The usual method involves careful removal INCLUDING the head (just picking or even scratching them off the skin can detach the body and leave the head embedded and may cause infection), but on both of my discoveries I found the wee beastie was deep into my skin and BELOW the surface, so there was no way to get to the head to remove it properly, and no danger of me breaking the body off either.

I’ve no idea what ever became of them – they disappeared, and I didn’t suffer any after effects.

Or get back ‘up north’ to run the risk of finding any more either.

I thought I had rambled about these things in the past and had some pics to hand, but seems not (or I filed them away badly).

So have a look at this longer item: Ticks in Scotland – don’t worry, but be aware

This list of lyme disease symptoms is vaguely worrying – I could probably tick (sorry) many of them off, but don’t think I have this disease 😦

Lyme Disease Symptoms

Lyme Disease Symptoms

24/02/2019 Posted by | Civilian | , | Leave a comment

Anonymous shed on Crownpoint Road

After coming up almost empty when digging into Christ Church House on Crownpoint Road, I thought I’d try again.

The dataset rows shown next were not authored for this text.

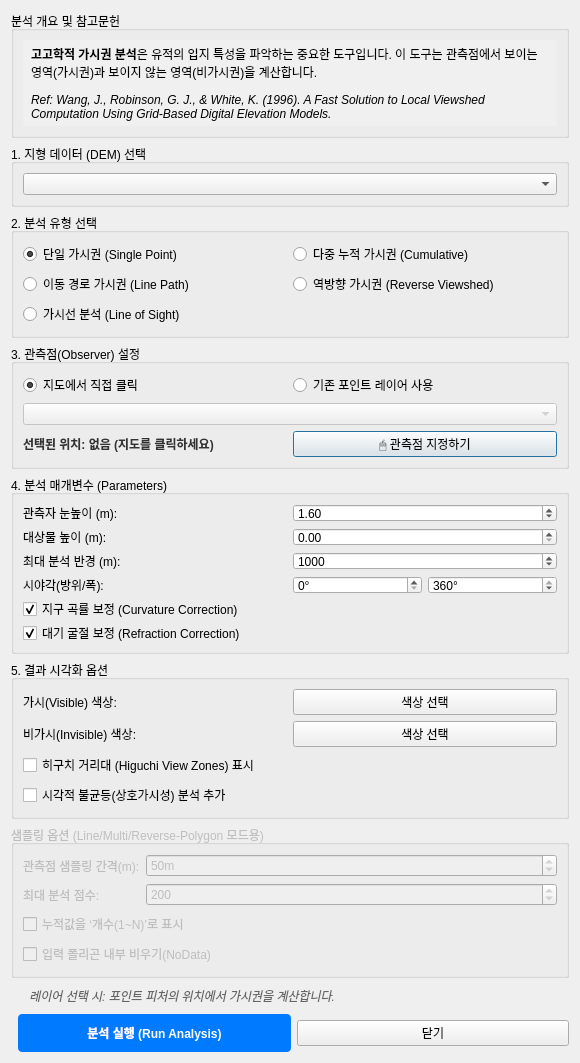
This is tools/viewshed_dialog_base.ui in lzpxilfe/ar as Qt 5 draws it before an edit. The edited form follows.
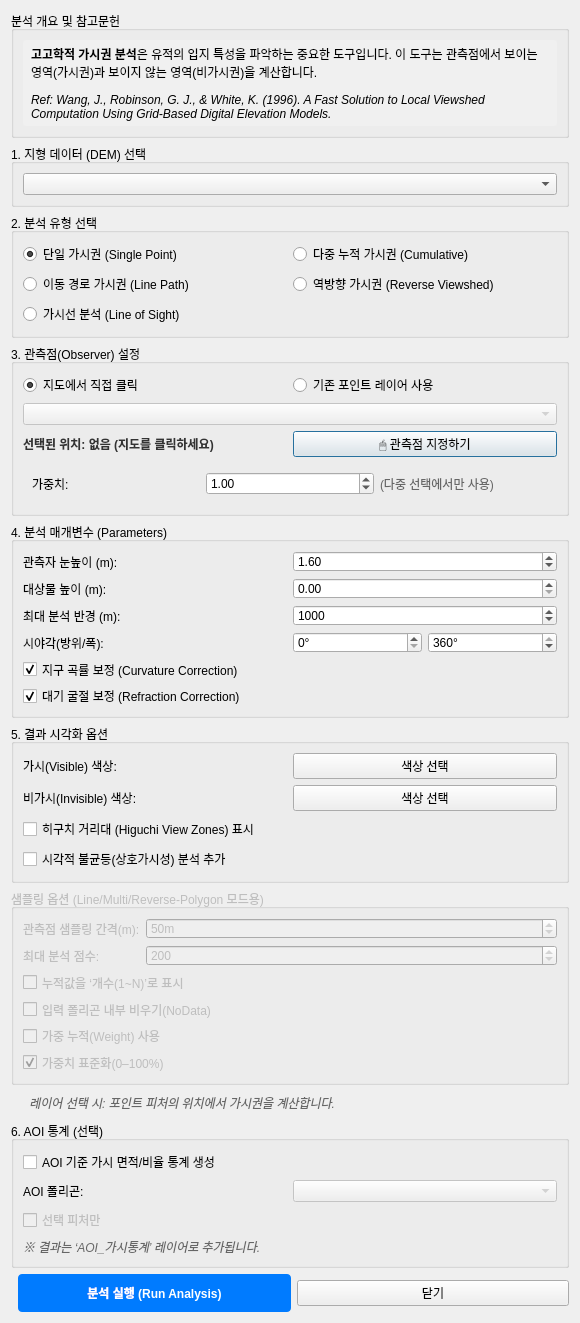
This is the edited form. Custom widgets are drawn as their Qt base class.

Commit message: Viewshed: AOI stats + weighted cumulative

The edit to the form file:
```diff
--- a/tools/viewshed_dialog_base.ui
+++ b/tools/viewshed_dialog_base.ui
@@ -169,6 +169,54 @@
         </item>
        </layout>
       </item>
+      <item>
+       <widget class="QWidget" name="widgetPointWeight">
+        <property name="visible">
+         <bool>false</bool>
+        </property>
+        <layout class="QHBoxLayout" name="horizontalLayout_PointWeight">
+         <item>
+          <widget class="QLabel" name="lblPointWeight">
+           <property name="text">
+            <string>가중치:</string>
+           </property>
+          </widget>
+         </item>
+         <item>
+          <widget class="QDoubleSpinBox" name="spinPointWeight">
+           <property name="decimals">
+            <number>2</number>
+           </property>
+           <property name="minimum">
+            <double>0.000000000000000</double>
+           </property>
+           <property name="maximum">
+            <double>1000.000000000000000</double>
+           </property>
+           <property name="singleStep">
+            <double>0.100000000000000</double>
+           </property>
+           <property name="value">
+            <double>1.000000000000000</double>
+           </property>
+           <property name="toolTip">
+            <string>다중 클릭 시, 이번에 추가하는 관측점에 적용되는 가중치입니다.</string>
+           </property>
+          </widget>
+         </item>
+         <item>
+          <widget class="QLabel" name="lblPointWeightHint">
+           <property name="text">
+            <string>(다중 선택에서만 사용)</string>
+           </property>
+           <property name="styleSheet">
+            <string>color: #666;</string>
+           </property>
+          </widget>
+         </item>
+        </layout>
+       </widget>
+      </item>
      </layout>
     </widget>
    </item>
@@ -450,6 +498,41 @@
        <property name="visible">
         <bool>false</bool>
        </property>
+     </widget>
+     </item>
+     <item row="4" column="0" colspan="2">
+      <widget class="QCheckBox" name="chkWeightedCumulative">
+       <property name="text">
+        <string>가중 누적(Weight) 사용</string>
+       </property>
+       <property name="toolTip">
+        <string>관측점별 가중치를 합산하여 누적 가시권을 계산합니다. (기본=1.0)</string>
+       </property>
+       <property name="checked">
+        <bool>false</bool>
+       </property>
+       <property name="visible">
+        <bool>false</bool>
+       </property>
+      </widget>
+     </item>
+     <item row="5" column="0" colspan="2">
+      <widget class="QCheckBox" name="chkNormalizeWeighted">
+       <property name="text">
+        <string>가중치 표준화(0–100%)</string>
+       </property>
+       <property name="toolTip">
+        <string>누적값을 전체 가중치 합으로 나눠 백분율(0–100)로 표준화합니다.</string>
+       </property>
+       <property name="checked">
+        <bool>true</bool>
+       </property>
+       <property name="enabled">
+        <bool>false</bool>
+       </property>
+       <property name="visible">
+        <bool>false</bool>
+       </property>
       </widget>
      </item>
     </layout>
@@ -472,6 +555,66 @@
     </widget>
    </item>
 
+   <item>
+    <widget class="QGroupBox" name="groupAoiStats">
+     <property name="title">
+      <string>6. AOI 통계 (선택)</string>
+     </property>
+     <layout class="QGridLayout" name="gridLayout_AoiStats">
+      <item row="0" column="0" colspan="2">
+       <widget class="QCheckBox" name="chkAoiStats">
+        <property name="text">
+         <string>AOI 기준 가시 면적/비율 통계 생성</string>
+        </property>
+        <property name="checked">
+         <bool>false</bool>
+        </property>
+       </widget>
+      </item>
+      <item row="1" column="0">
+       <widget class="QLabel" name="lblAoiStatsLayer">
+        <property name="text">
+         <string>AOI 폴리곤:</string>
+        </property>
+       </widget>
+      </item>
+      <item row="1" column="1">
+       <widget class="QgsMapLayerComboBox" name="cmbAoiStatsLayer">
+        <property name="enabled">
+         <bool>false</bool>
+        </property>
+       </widget>
+      </item>
+      <item row="2" column="0" colspan="2">
+       <widget class="QCheckBox" name="chkAoiStatsSelectedOnly">
+        <property name="text">
+         <string>선택 피처만</string>
+        </property>
+        <property name="enabled">
+         <bool>false</bool>
+        </property>
+        <property name="checked">
+         <bool>false</bool>
+        </property>
+       </widget>
+      </item>
+      <item row="3" column="0" colspan="2">
+       <widget class="QLabel" name="lblAoiStatsHint">
+        <property name="text">
+         <string>※ 결과는 ‘AOI_가시통계’ 레이어로 추가됩니다.</string>
+        </property>
+        <property name="wordWrap">
+         <bool>true</bool>
+        </property>
+        <property name="styleSheet">
+         <string>color: #666; font-style: italic;</string>
+        </property>
+       </widget>
+      </item>
+     </layout>
+    </widget>
+   </item>
+
    <item>
     <spacer name="verticalSpacer">
      <property name="orientation">
```
Left out of the diff: 2 changed lines with no effect on the pictures. The commit also changes 3 other files.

This time, it was a big shed that lies to the east of Christ Church House, and the former carpet factory beside it.

It’s another place I’ve passed quite often, but can’t recall ever seeing any activity around, but then again, I wasn’t really looking closely.

Nowadays it seems to be completely derelict, although a closer look shows a number of small businesses may once have occupied the units which open onto Crownpoint Road, but the doors all now just feature very old, and very faded, For Sale or To Let signs, if anything. Although, I have spotted one that says ‘Cooker Factory’ but nothing else.

I’d liked to have found even a clue as to what this was, or who it belonged to, or was attached to, when it was built, but not a single clue online in the historic building records of Glasgow, so apparently not noteworthy.

Crownpoint Road Shed

Crownpoint Road Shed

The only identifiable thing I ever managed to spot was a sign on that first roller door, for the Bridgeton Boat Co.

Unfortunately, that was struck off and dissolved way back in 2010.

Crownpoint Road Bridgeton Boat Co

Crownpoint Road Bridgeton Boat Co

It’s a pity it isn’t easier to find details (online) of buildings that haven’t caught the eye of those who maintain the official historic records.

I’m sure it would be possible to find out what this was (and many of the surrounding building, which are not recorded either) by visiting the Mitchell Library and trawling through the archives, or photo collections, held there.

But one person’s life isn’t long enough for that.

24/02/2019 Posted by | Civilian, photography | , , | Leave a comment


%d bloggers like this: